The first email BizWiz sent me was short. "Intrigued . . . ." That was it. He wasn't much more expressive in his profile—one short paragraph in which he indicated his belief that romance should be a part of everyday life, that he respected honest and trustworthy people and was looking for "Ms. Right." His only photo was his primary one, but it was a good one. Dressed in a white, button down dress shirt and pretty purple tie, he stood in front of a blue wall. His shoulders looked broad. On the wall to his left I could see the corner of what looked like a framed travel poster. He was clean shaven, smiling slightly and his blue eyes looked directly into the camera. His salt and pepper hair was short. I found him handsome and distinguished looking and thought he was definitely worth responding to. But what could I possibly say in response to a one word email?
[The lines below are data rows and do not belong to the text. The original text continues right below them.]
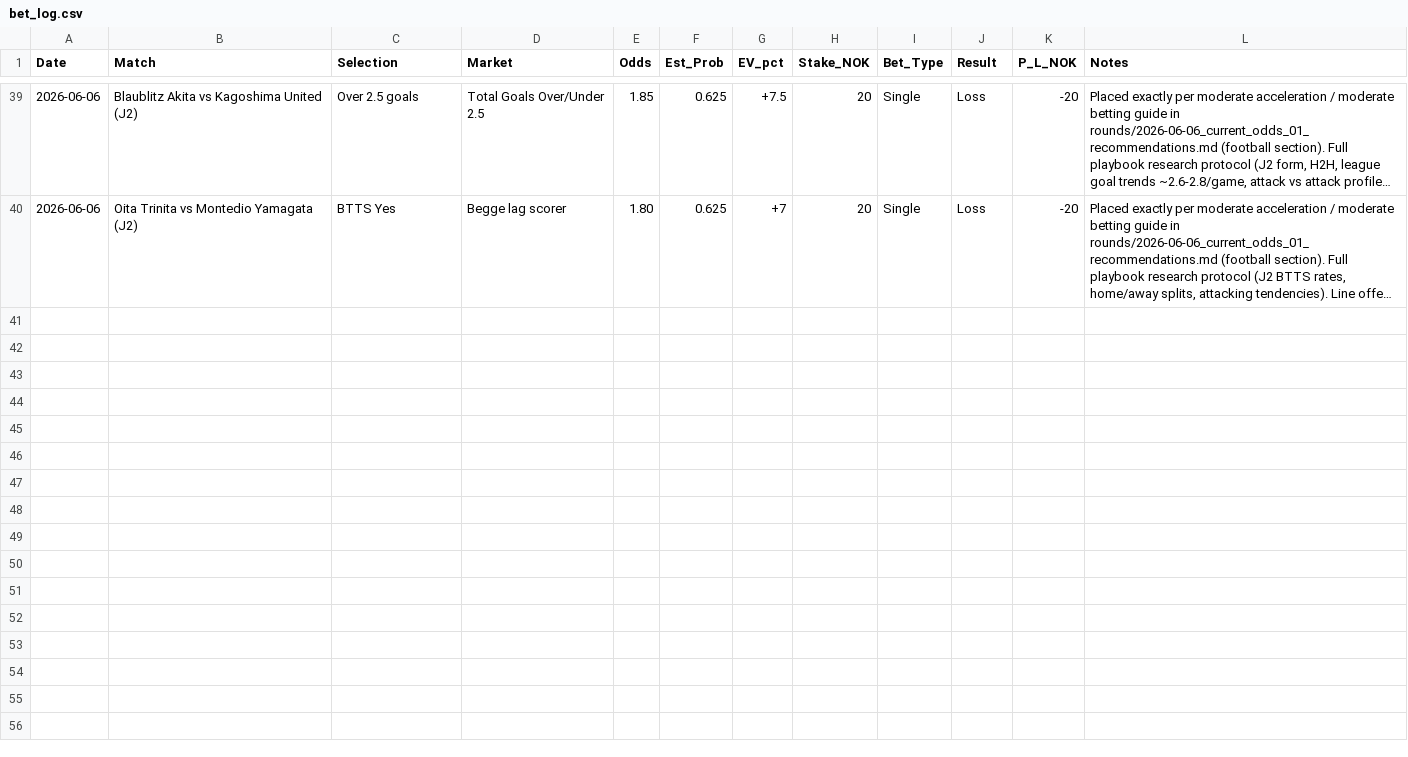
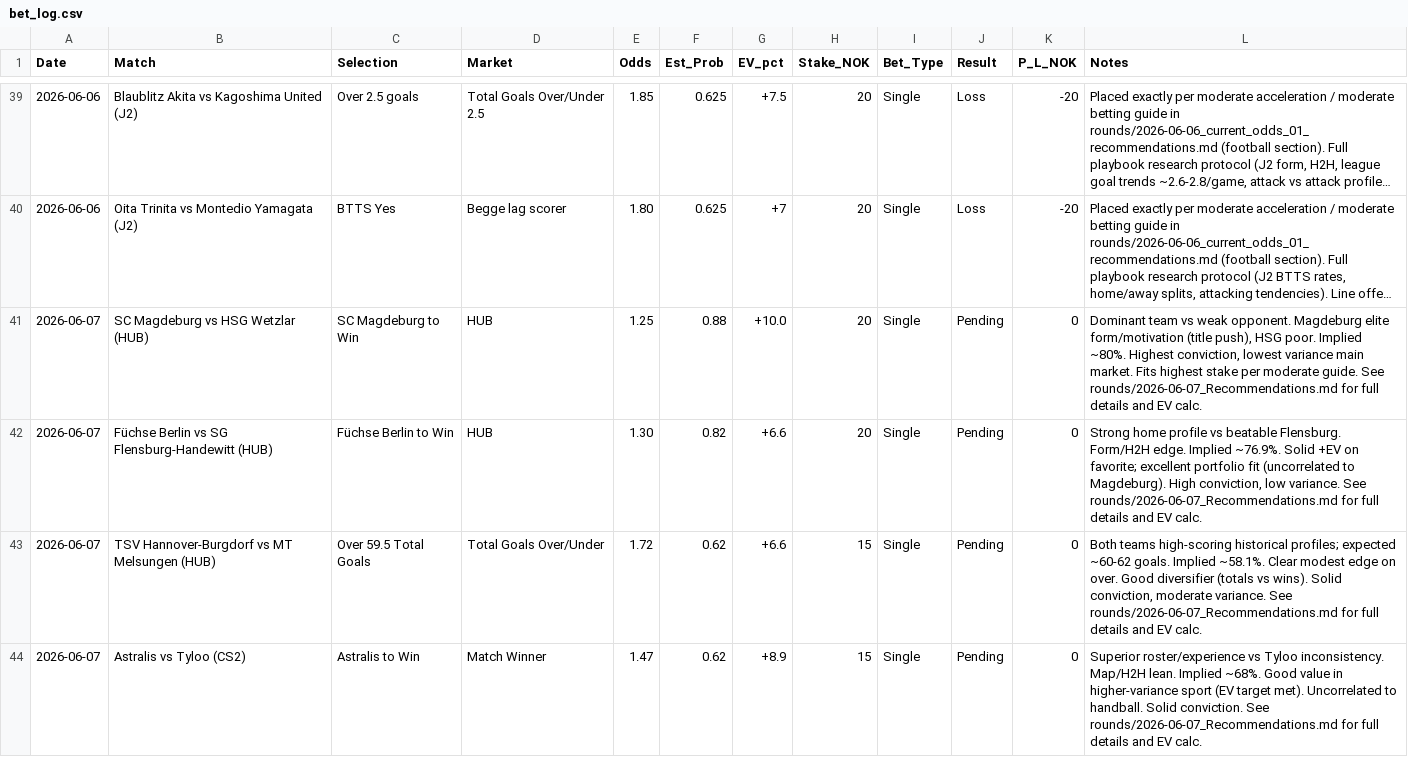
Before and after one commit to SimSalabimse/nt-betting-tracker, a CSV file: bet_log.csv, drawn as a sheet; only a part is shown, gaps mark what is left out; long unchanged cells end in …; the diff names each change by its address in the sheet, - before the commit and + after, or states it on an @@ line.

Commit message:
Add 4 new pending bet rows for 2026-06-07 recommendations (Magdeburg, Füchse Berlin, Hannover Over, Astralis) per user table. Pure data rows only, no # comments. Full history preserved, additive append. Playbook Strict Format Rule and File Management Rule followed.

```diff
--- a/bet_log.csv
+++ b/bet_log.csv
+row 41: 2026-06-07 | SC Magdeburg vs HSG Wetzlar (HUB) | SC Magdeburg to Win | HUB | 1.25 | 0.88 | +10.0 | 20 | Single | Pending | 0 | Dominant team vs weak opponent. Magdeburg elite form/motivation (title push), HSG poor. Implied ~80%. Highest conviction, lowest variance main market. Fits highest stake per moderate guide. See rounds/2026-06-07_Recommendations.md for full details and EV calc.
+row 42: 2026-06-07 | Füchse Berlin vs SG Flensburg-Handewitt (HUB) | Füchse Berlin to Win | HUB | 1.30 | 0.82 | +6.6 | 20 | Single | Pending | 0 | Strong home profile vs beatable Flensburg. Form/H2H edge. Implied ~76.9%. Solid +EV on favorite; excellent portfolio fit (uncorrelated to Magdeburg). High conviction, low variance. See rounds/2026-06-07_Recommendations.md for full details and EV calc.
+row 43: 2026-06-07 | TSV Hannover-Burgdorf vs MT Melsungen (HUB) | Over 59.5 Total Goals | Total Goals Over/Under | 1.72 | 0.62 | +6.6 | 15 | Single | Pending | 0 | Both teams high-scoring historical profiles; expected ~60-62 goals. Implied ~58.1%. Clear modest edge on over. Good diversifier (totals vs wins). Solid conviction, moderate variance. See rounds/2026-06-07_Recommendations.md for full details and EV calc.
+row 44: 2026-06-07 | Astralis vs Tyloo (CS2) | Astralis to Win | Match Winner | 1.47 | 0.62 | +8.9 | 15 | Single | Pending | 0 | Superior roster/experience vs Tyloo inconsistency. Map/H2H lean. Implied ~68%. Good value in higher-variance sport (EV target met). Uncorrelated to handball. Solid conviction. See rounds/2026-06-07_Recommendations.md for full details and EV calc.
```
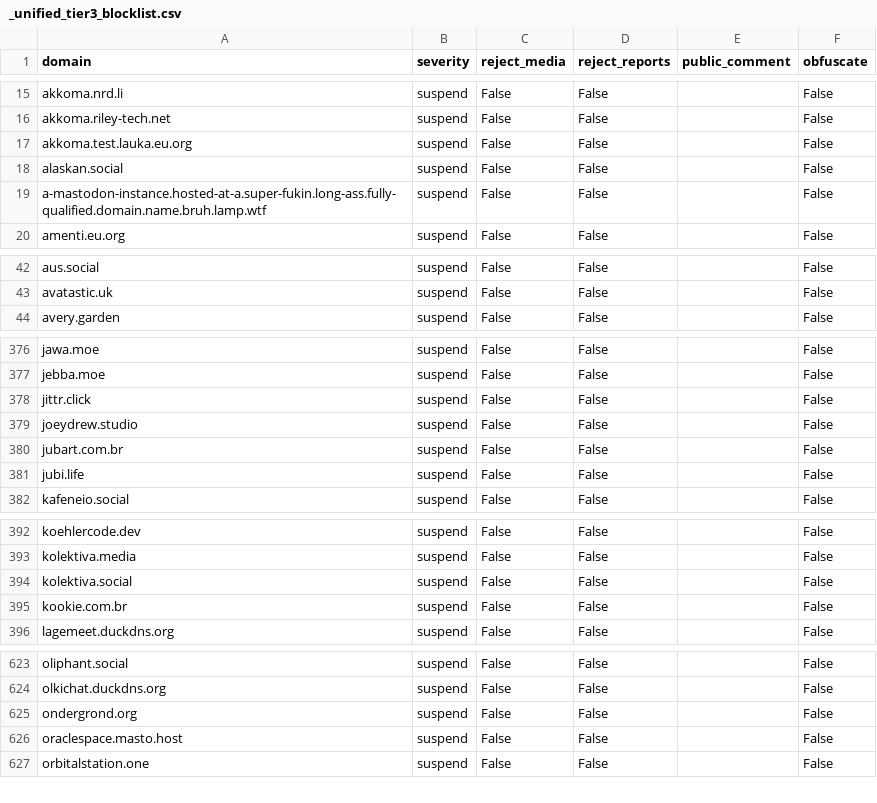
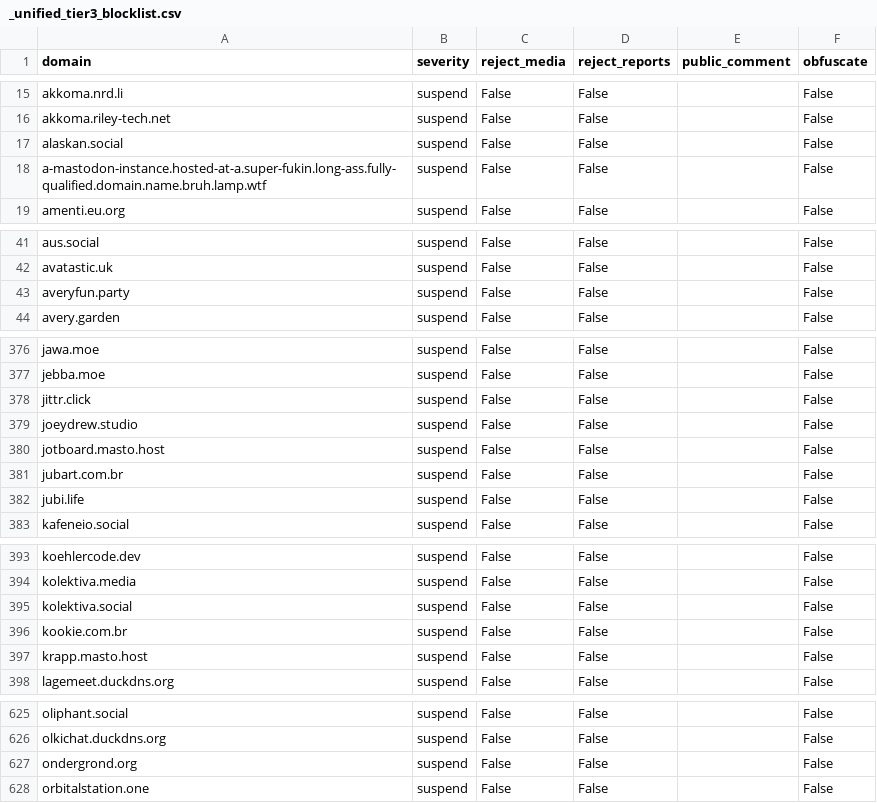
Before and after one commit to kromonos/fedi-health, a CSV file: _unified_tier3_blocklist.csv, drawn as a sheet; only a part is shown, gaps mark what is left out.

```diff
--- a/_unified_tier3_blocklist.csv
+++ b/_unified_tier3_blocklist.csv
@@ -16,3 +16,2 @@ akkoma.nrd.li,suspend,False,False,,False
 akkoma.riley-tech.net,suspend,False,False,,False
-akkoma.test.lauka.eu.org,suspend,False,False,,False
 alaskan.social,suspend,False,False,,False
@@ -43,2 +42,3 @@ aus.social,suspend,False,False,,False
 avatastic.uk,suspend,False,False,,False
+averyfun.party,suspend,False,False,,False
 avery.garden,suspend,False,False,,False
@@ -379,2 +379,3 @@ jittr.click,suspend,False,False,,False
 joeydrew.studio,suspend,False,False,,False
+jotboard.masto.host,suspend,False,False,,False
 jubart.com.br,suspend,False,False,,False
@@ -395,2 +396,3 @@ kolektiva.social,suspend,False,False,,False
 kookie.com.br,suspend,False,False,,False
+krapp.masto.host,suspend,False,False,,False
 lagemeet.duckdns.org,suspend,False,False,,False
@@ -625,3 +627,2 @@ olkichat.duckdns.org,suspend,False,False,,False
 ondergrond.org,suspend,False,False,,False
-oraclespace.masto.host,suspend,False,False,,False
 orbitalstation.one,suspend,False,False,,False
```
Also changed, not shown: _unified_tier1_blocklist.csv, _unified_tier2_blocklist.csv.
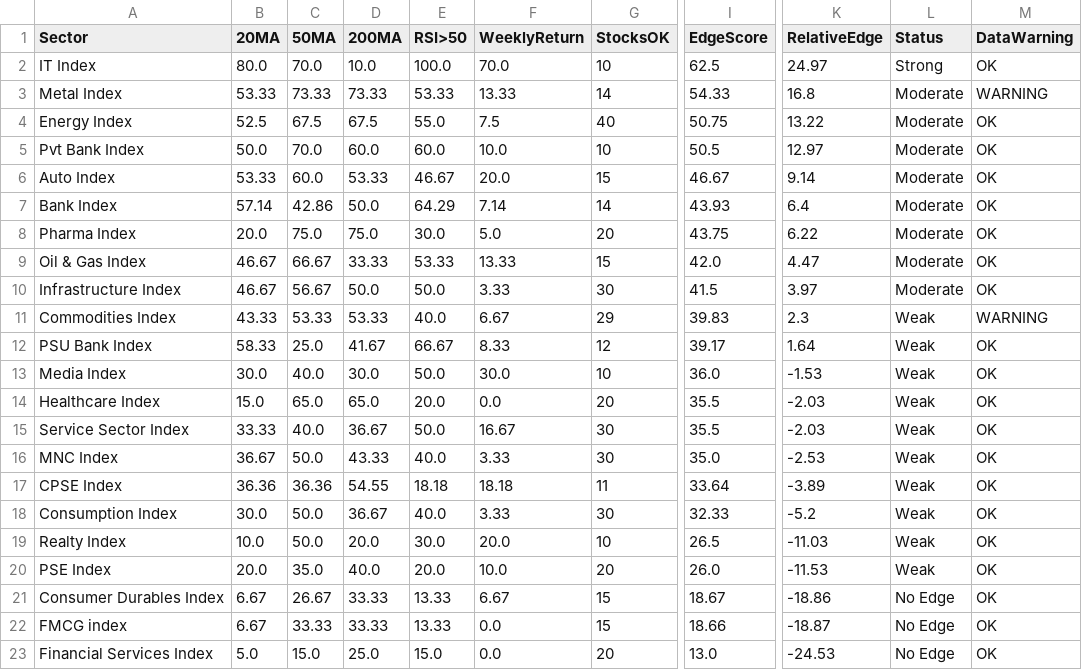
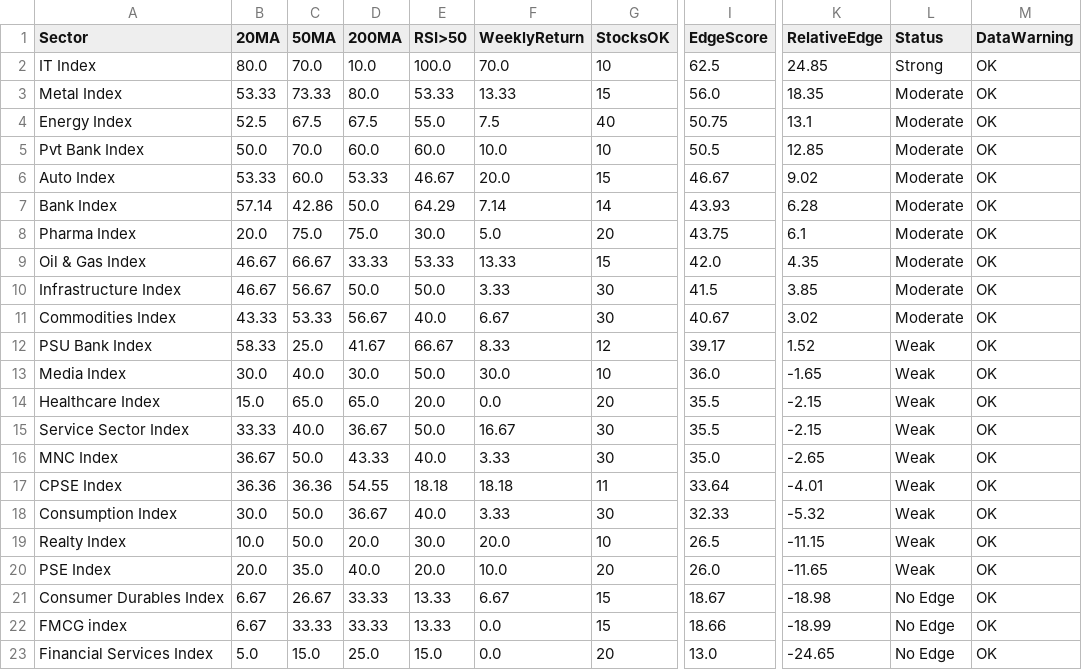
Before and after one commit to VJTriumph/market-breadth-dashboard, a CSV file: data/dashboard.csv, drawn as a sheet; only a part is shown, gaps mark what is left out; the diff names each change by its address in the sheet, - before the commit and + after, or states it on an @@ line.

```diff
--- a/data/dashboard.csv
+++ b/data/dashboard.csv
-K2 (RelativeEdge): 24.97
+K2 (RelativeEdge): 24.85
-D3 (200MA): 73.33
+D3 (200MA): 80.0
-G3 (StocksOK): 14
+G3 (StocksOK): 15
-I3 (EdgeScore): 54.33
+I3 (EdgeScore): 56.0
-K3 (RelativeEdge): 16.8
+K3 (RelativeEdge): 18.35
-M3 (DataWarning): WARNING
+M3 (DataWarning): OK
-K4 (RelativeEdge): 13.22
+K4 (RelativeEdge): 13.1
-K5 (RelativeEdge): 12.97
+K5 (RelativeEdge): 12.85
-K6 (RelativeEdge): 9.14
+K6 (RelativeEdge): 9.02
-K7 (RelativeEdge): 6.4
+K7 (RelativeEdge): 6.28
-K8 (RelativeEdge): 6.22
+K8 (RelativeEdge): 6.1
-K9 (RelativeEdge): 4.47
+K9 (RelativeEdge): 4.35
-K10 (RelativeEdge): 3.97
+K10 (RelativeEdge): 3.85
-D11 (200MA): 53.33
+D11 (200MA): 56.67
-G11 (StocksOK): 29
+G11 (StocksOK): 30
-I11 (EdgeScore): 39.83
+I11 (EdgeScore): 40.67
-K11 (RelativeEdge): 2.3
+K11 (RelativeEdge): 3.02
-L11 (Status): Weak
+L11 (Status): Moderate
-M11 (DataWarning): WARNING
+M11 (DataWarning): OK
-K12 (RelativeEdge): 1.64
+K12 (RelativeEdge): 1.52
-K13 (RelativeEdge): -1.53
+K13 (RelativeEdge): -1.65
-K14:K15 (RelativeEdge): -2.03
+K14:K15 (RelativeEdge): -2.15
-K16 (RelativeEdge): -2.53
+K16 (RelativeEdge): -2.65
-K17 (RelativeEdge): -3.89
+K17 (RelativeEdge): -4.01
-K18 (RelativeEdge): -5.2
+K18 (RelativeEdge): -5.32
-K19 (RelativeEdge): -11.03
+K19 (RelativeEdge): -11.15
-K20 (RelativeEdge): -11.53
+K20 (RelativeEdge): -11.65
-K21 (RelativeEdge): -18.86
+K21 (RelativeEdge): -18.98
-K22 (RelativeEdge): -18.87
+K22 (RelativeEdge): -18.99
-K23 (RelativeEdge): -24.53
+K23 (RelativeEdge): -24.65
```
Also changed, not shown: data/stocks_data.csv, 3 other files.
I wrote back, thanked him for his interest and told him that I liked what he had said in his profile about honest and trustworthy people. He responded by quoting a portion of my profile that he said he especially liked, and wrote, "I believe you live with zest and love with all of your heart . . . I have been searching for someone who shares that philosophy . . . and likes to exercise." He put a happy face at the end of the sentence.
I read this part again: "you live with zest and love with all of your heart . . . I have been searching for someone." I loved the way that sounded. Now I was intrigued.
Unlike many men I've met on Match.com, BizWiz didn't immediately ask for my phone number or, unsolicited, send me his. He didn't ask when we could meet. He also didn't write long, intense emails revealing his innermost thoughts. But he did write often, several times a day, and if we were both online at the same time, we'd instant message and carry on computer conversations, sometimes until late at night. I looked forward to our online chats and found myself disappointed if I logged on and he wasn't there.
We wrote a lot about our children who were at the same stages in life (high school and college), our common interest in exercise and how staying in shape at our ages (late forties for me, early fifties for him) was a priority. BizWiz said he found "a woman who works out very alluring."
His words made me feel alluring.
We had been corresponding for a few weeks when I started to wonder if BizWiz would ever want to chat with me over the phone or eventually meet. I mean, that was the ultimate goal, wasn't it? He had said in an email, "I always will be very selective in who I meet . . . I don't date much and although I do email women on Match, few catch my interest . . . my life is hectic, my priorities my children, family and work." I decided to wait a bit longer to see if he'd initiate a phone call.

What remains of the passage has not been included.